_Assignment_.
Once you have read the entries below, give them all again without any difference.

_Task data_.

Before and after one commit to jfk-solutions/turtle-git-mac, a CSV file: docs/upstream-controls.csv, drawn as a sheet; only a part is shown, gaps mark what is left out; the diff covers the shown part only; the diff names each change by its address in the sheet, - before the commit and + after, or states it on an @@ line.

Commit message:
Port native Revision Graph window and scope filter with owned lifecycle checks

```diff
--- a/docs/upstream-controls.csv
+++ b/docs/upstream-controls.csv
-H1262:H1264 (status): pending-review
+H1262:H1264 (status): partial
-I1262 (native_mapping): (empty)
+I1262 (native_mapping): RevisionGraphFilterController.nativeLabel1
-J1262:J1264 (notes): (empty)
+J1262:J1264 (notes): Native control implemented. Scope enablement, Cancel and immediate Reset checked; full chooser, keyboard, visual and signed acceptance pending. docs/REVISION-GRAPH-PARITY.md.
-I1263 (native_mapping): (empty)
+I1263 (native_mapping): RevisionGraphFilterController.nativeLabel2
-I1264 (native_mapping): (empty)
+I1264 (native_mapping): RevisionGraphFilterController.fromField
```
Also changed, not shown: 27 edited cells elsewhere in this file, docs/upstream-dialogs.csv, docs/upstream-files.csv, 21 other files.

_Output of the task_.
Before and after one commit to jfk-solutions/turtle-git-mac, a CSV file: docs/upstream-controls.csv, drawn as a sheet; only a part is shown, gaps mark what is left out; the diff covers the shown part only; the diff names each change by its address in the sheet, - before the commit and + after, or states it on an @@ line.

Commit message:
Port native Revision Graph window and scope filter with owned lifecycle checks

```diff
--- a/docs/upstream-controls.csv
+++ b/docs/upstream-controls.csv
-H1262:H1264 (status): pending-review
+H1262:H1264 (status): partial
-I1262 (native_mapping): (empty)
+I1262 (native_mapping): RevisionGraphFilterController.nativeLabel1
-J1262:J1264 (notes): (empty)
+J1262:J1264 (notes): Native control implemented. Scope enablement, Cancel and immediate Reset checked; full chooser, keyboard, visual and signed acceptance pending. docs/REVISION-GRAPH-PARITY.md.
-I1263 (native_mapping): (empty)
+I1263 (native_mapping): RevisionGraphFilterController.nativeLabel2
-I1264 (native_mapping): (empty)
+I1264 (native_mapping): RevisionGraphFilterController.fromField
```
Also changed, not shown: 27 edited cells elsewhere in this file, docs/upstream-dialogs.csv, docs/upstream-files.csv, 21 other files.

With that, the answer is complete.